▶ _Assignment_
Retype every entry below without pictures.

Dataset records
++++++

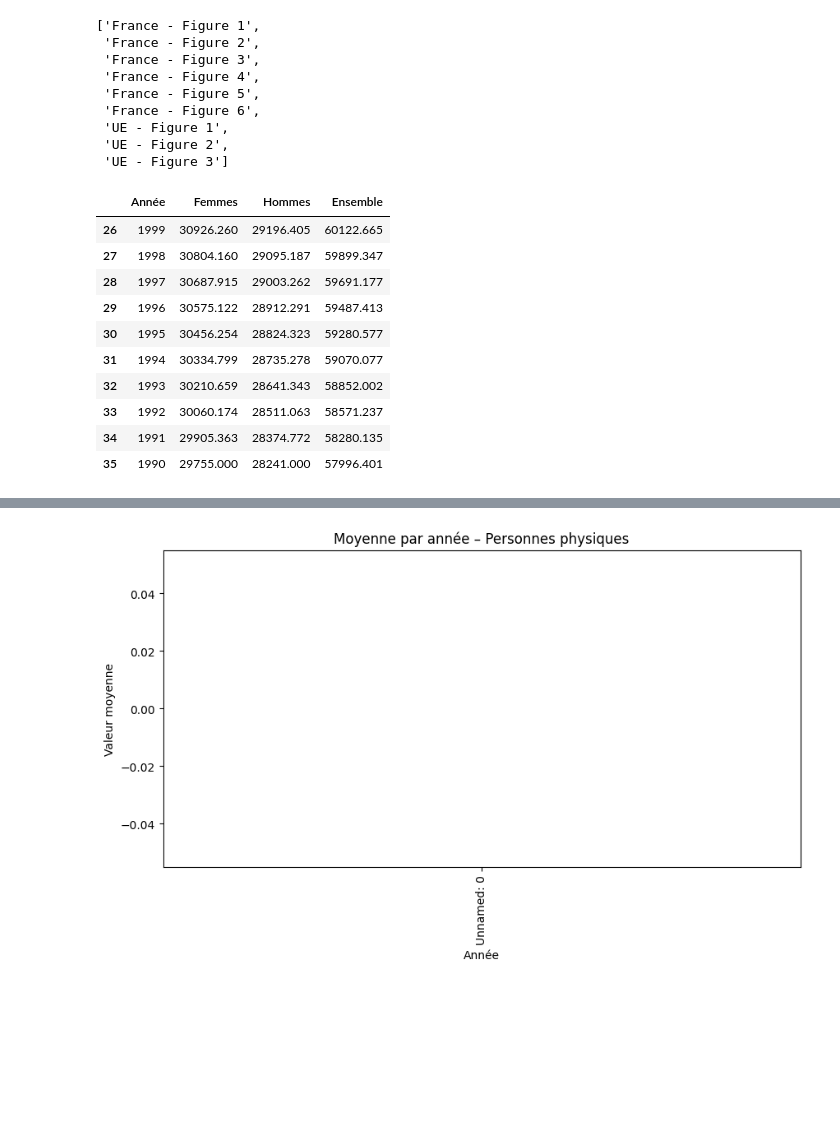
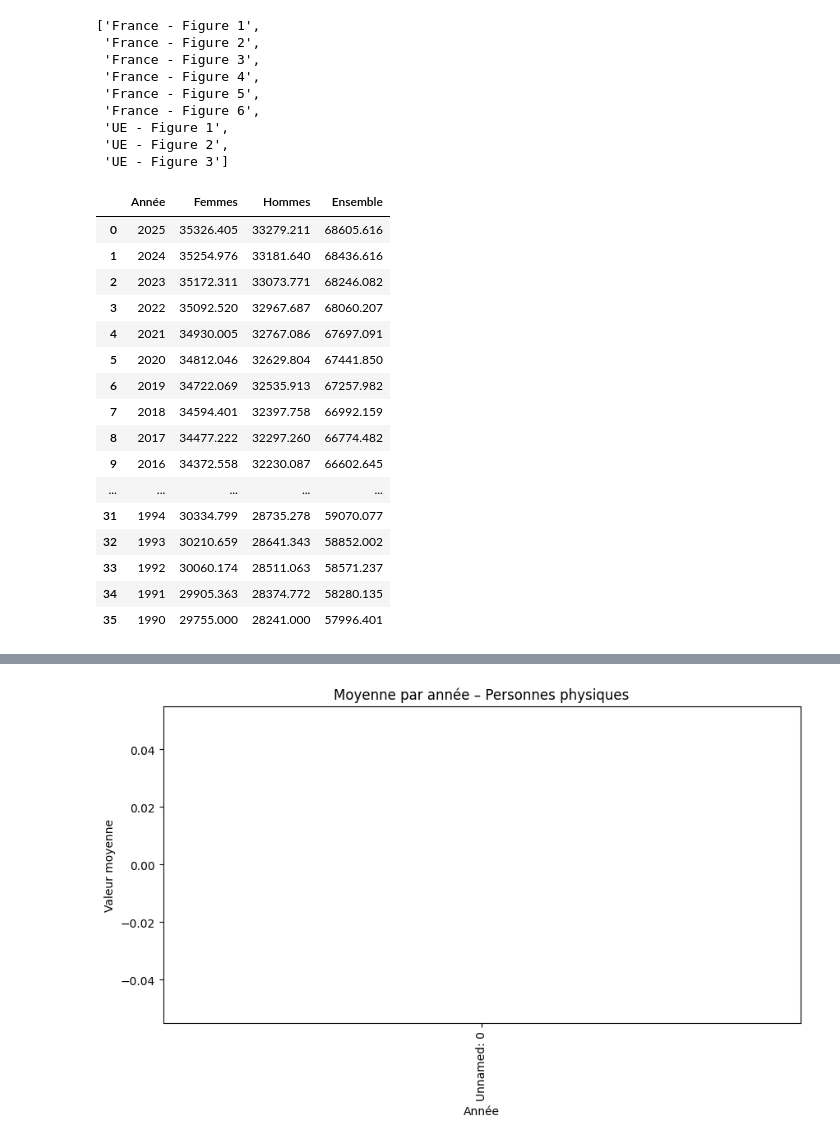
Before and after one commit to luciedum-dot/Intro-to-data-analysis-with-Python---Final-Project, a Jupyter notebook: Evolutions_of_Criminality_France_2016_2024.ipynb, the cells around one changed output, grey strips where cells are left out. Cells and saved outputs as stored; diff of their text form; code cells hidden in the pictures; blank space fills up the shorter version.

```diff
--- a/Evolutions_of_Criminality_France_2016_2024.ipynb
+++ b/Evolutions_of_Criminality_France_2016_2024.ipynb
@@ -131,17 +137,23 @@ xls_pop.sheet_names
 # %%
 #Show the Excel File on the sheet France - Figure 2, in order to look at the "Ensemble" column for every year between 2016 to 2024
 
 #Read Excel on the sheet 3.sexe, skipping the first 2 rows and setting multiple headers (years and categories)
 df_pop = pd.read_excel(path, sheet_name="France - Figure 2", skiprows=3)
 df_pop = df_pop[0:-4]
-df_pop.tail(10)
+df_pop.tail(40)
 # %% [output]
 |  | Année | Femmes | Hommes | Ensemble |
-| 26 | 1999 | 30926.260 | 29196.405 | 60122.665 |
-| 27 | 1998 | 30804.160 | 29095.187 | 59899.347 |
-| 28 | 1997 | 30687.915 | 29003.262 | 59691.177 |
-| 29 | 1996 | 30575.122 | 28912.291 | 59487.413 |
-| 30 | 1995 | 30456.254 | 28824.323 | 59280.577 |
+| 0 | 2025 | 35326.405 | 33279.211 | 68605.616 |
+| 1 | 2024 | 35254.976 | 33181.640 | 68436.616 |
+| 2 | 2023 | 35172.311 | 33073.771 | 68246.082 |
+| 3 | 2022 | 35092.520 | 32967.687 | 68060.207 |
+| 4 | 2021 | 34930.005 | 32767.086 | 67697.091 |
+| 5 | 2020 | 34812.046 | 32629.804 | 67441.850 |
+| 6 | 2019 | 34722.069 | 32535.913 | 67257.982 |
+| 7 | 2018 | 34594.401 | 32397.758 | 66992.159 |
+| 8 | 2017 | 34477.222 | 32297.260 | 66774.482 |
+| 9 | 2016 | 34372.558 | 32230.087 | 66602.645 |
+| ... | ... | ... | ... | ... |
 | 31 | 1994 | 30334.799 | 28735.278 | 59070.077 |
 | 32 | 1993 | 30210.659 | 28641.343 | 58852.002 |
 | 33 | 1992 | 30060.174 | 28511.063 | 58571.237 |
```
Also changed, not shown: parts of 4 cells of this notebook.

++++++

▶ _Response to the task_
Before and after one commit to luciedum-dot/Intro-to-data-analysis-with-Python---Final-Project, a Jupyter notebook: Evolutions_of_Criminality_France_2016_2024.ipynb, the cells around one changed output, grey strips where cells are left out. Cells and saved outputs as stored; diff of their text form; code cells hidden in the pictures; blank space fills up the shorter version.

```diff
--- a/Evolutions_of_Criminality_France_2016_2024.ipynb
+++ b/Evolutions_of_Criminality_France_2016_2024.ipynb
@@ -131,17 +137,23 @@ xls_pop.sheet_names
 # %%
 #Show the Excel File on the sheet France - Figure 2, in order to look at the "Ensemble" column for every year between 2016 to 2024
 
 #Read Excel on the sheet 3.sexe, skipping the first 2 rows and setting multiple headers (years and categories)
 df_pop = pd.read_excel(path, sheet_name="France - Figure 2", skiprows=3)
 df_pop = df_pop[0:-4]
-df_pop.tail(10)
+df_pop.tail(40)
 # %% [output]
 |  | Année | Femmes | Hommes | Ensemble |
-| 26 | 1999 | 30926.260 | 29196.405 | 60122.665 |
-| 27 | 1998 | 30804.160 | 29095.187 | 59899.347 |
-| 28 | 1997 | 30687.915 | 29003.262 | 59691.177 |
-| 29 | 1996 | 30575.122 | 28912.291 | 59487.413 |
-| 30 | 1995 | 30456.254 | 28824.323 | 59280.577 |
+| 0 | 2025 | 35326.405 | 33279.211 | 68605.616 |
+| 1 | 2024 | 35254.976 | 33181.640 | 68436.616 |
+| 2 | 2023 | 35172.311 | 33073.771 | 68246.082 |
+| 3 | 2022 | 35092.520 | 32967.687 | 68060.207 |
+| 4 | 2021 | 34930.005 | 32767.086 | 67697.091 |
+| 5 | 2020 | 34812.046 | 32629.804 | 67441.850 |
+| 6 | 2019 | 34722.069 | 32535.913 | 67257.982 |
+| 7 | 2018 | 34594.401 | 32397.758 | 66992.159 |
+| 8 | 2017 | 34477.222 | 32297.260 | 66774.482 |
+| 9 | 2016 | 34372.558 | 32230.087 | 66602.645 |
+| ... | ... | ... | ... | ... |
 | 31 | 1994 | 30334.799 | 28735.278 | 59070.077 |
 | 32 | 1993 | 30210.659 | 28641.343 | 58852.002 |
 | 33 | 1992 | 30060.174 | 28511.063 | 58571.237 |
```
Also changed, not shown: parts of 4 cells of this notebook.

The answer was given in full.